╭─ Data for analysis

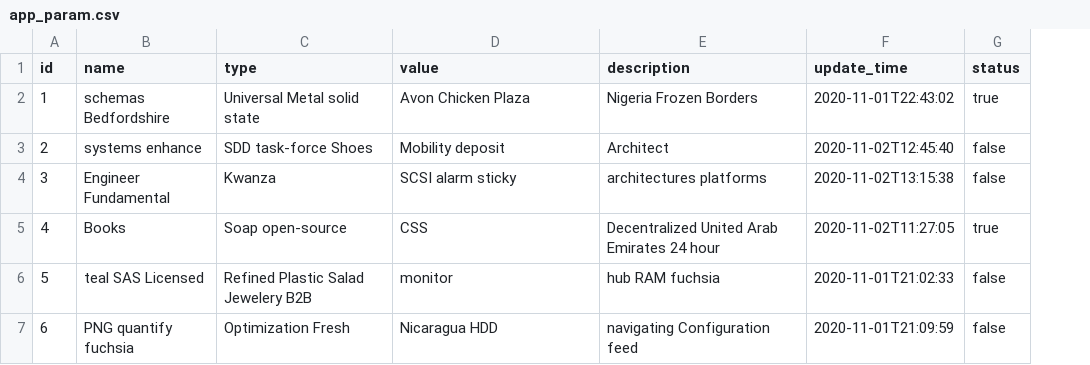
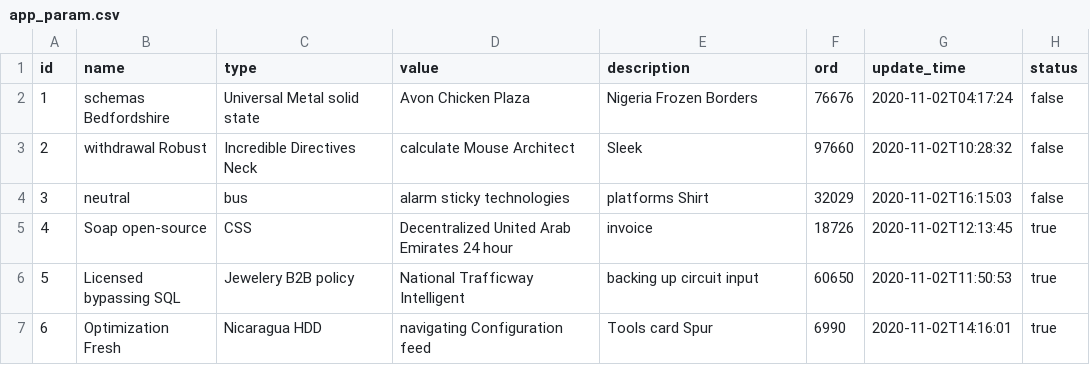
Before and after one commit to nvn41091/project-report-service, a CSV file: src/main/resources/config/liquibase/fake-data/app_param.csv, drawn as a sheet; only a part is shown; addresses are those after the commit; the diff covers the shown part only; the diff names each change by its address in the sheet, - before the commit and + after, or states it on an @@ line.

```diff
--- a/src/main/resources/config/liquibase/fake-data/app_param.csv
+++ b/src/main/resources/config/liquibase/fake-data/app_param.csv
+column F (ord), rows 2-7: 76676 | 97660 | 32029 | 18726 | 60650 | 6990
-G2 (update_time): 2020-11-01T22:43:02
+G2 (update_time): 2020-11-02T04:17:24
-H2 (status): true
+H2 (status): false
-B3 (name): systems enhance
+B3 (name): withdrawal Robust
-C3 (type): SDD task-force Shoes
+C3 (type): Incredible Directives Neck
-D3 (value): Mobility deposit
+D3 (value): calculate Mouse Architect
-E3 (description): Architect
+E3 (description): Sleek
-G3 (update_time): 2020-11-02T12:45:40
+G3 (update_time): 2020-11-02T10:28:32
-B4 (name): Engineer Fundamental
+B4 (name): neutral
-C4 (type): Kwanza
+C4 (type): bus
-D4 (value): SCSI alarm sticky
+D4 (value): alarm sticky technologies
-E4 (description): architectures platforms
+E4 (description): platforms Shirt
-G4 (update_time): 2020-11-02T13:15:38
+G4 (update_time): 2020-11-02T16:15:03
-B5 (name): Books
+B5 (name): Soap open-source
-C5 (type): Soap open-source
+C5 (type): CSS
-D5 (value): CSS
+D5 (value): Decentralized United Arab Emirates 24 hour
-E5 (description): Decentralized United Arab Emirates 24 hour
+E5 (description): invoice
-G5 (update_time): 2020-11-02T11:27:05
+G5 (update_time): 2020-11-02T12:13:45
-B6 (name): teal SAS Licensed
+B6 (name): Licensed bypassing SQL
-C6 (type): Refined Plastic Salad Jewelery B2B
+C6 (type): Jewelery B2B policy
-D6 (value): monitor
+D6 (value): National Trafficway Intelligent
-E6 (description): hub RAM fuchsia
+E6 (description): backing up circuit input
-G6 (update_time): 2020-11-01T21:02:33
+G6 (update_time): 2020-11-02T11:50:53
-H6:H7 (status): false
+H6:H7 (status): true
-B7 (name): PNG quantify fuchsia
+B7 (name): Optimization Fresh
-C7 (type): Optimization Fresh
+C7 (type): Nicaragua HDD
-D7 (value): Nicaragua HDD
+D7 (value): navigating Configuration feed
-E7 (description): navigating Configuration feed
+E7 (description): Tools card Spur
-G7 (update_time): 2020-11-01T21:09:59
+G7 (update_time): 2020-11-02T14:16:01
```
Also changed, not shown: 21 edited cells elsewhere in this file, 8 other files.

╰─
╭─ Data for analysis

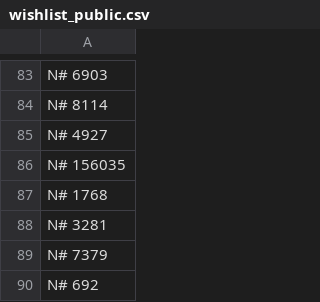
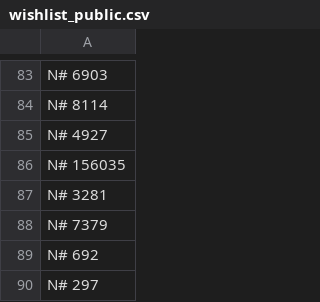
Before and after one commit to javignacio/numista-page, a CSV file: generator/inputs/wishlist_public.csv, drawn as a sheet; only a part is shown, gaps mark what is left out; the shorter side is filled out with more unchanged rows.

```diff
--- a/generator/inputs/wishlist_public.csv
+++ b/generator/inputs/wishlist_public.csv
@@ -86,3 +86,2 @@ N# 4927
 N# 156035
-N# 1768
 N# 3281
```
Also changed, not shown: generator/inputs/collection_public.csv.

╰─
╭─ Data for analysis

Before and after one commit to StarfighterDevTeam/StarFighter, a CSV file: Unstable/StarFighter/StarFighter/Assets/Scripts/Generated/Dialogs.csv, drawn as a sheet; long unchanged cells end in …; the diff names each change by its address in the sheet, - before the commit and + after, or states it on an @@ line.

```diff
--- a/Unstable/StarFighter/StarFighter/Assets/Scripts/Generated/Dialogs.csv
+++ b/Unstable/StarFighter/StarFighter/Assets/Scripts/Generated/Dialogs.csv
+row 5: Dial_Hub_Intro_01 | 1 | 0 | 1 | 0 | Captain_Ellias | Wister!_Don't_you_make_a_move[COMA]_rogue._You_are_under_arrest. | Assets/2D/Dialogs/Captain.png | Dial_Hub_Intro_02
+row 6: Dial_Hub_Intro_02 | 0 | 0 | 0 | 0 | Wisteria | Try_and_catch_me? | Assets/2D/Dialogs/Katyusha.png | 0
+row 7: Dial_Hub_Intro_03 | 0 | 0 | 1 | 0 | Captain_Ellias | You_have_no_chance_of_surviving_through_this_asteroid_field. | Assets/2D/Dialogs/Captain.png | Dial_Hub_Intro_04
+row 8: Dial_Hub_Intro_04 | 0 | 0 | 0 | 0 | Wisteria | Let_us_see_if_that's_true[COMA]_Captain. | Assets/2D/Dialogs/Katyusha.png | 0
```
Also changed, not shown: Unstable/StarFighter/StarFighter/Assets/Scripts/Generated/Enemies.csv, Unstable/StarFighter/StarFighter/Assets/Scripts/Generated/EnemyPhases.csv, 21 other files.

╰─

What is being asked -> From the entries above, work out how many lines include "commit"; the number is the only answer wanted.

Solution to this problem -> 3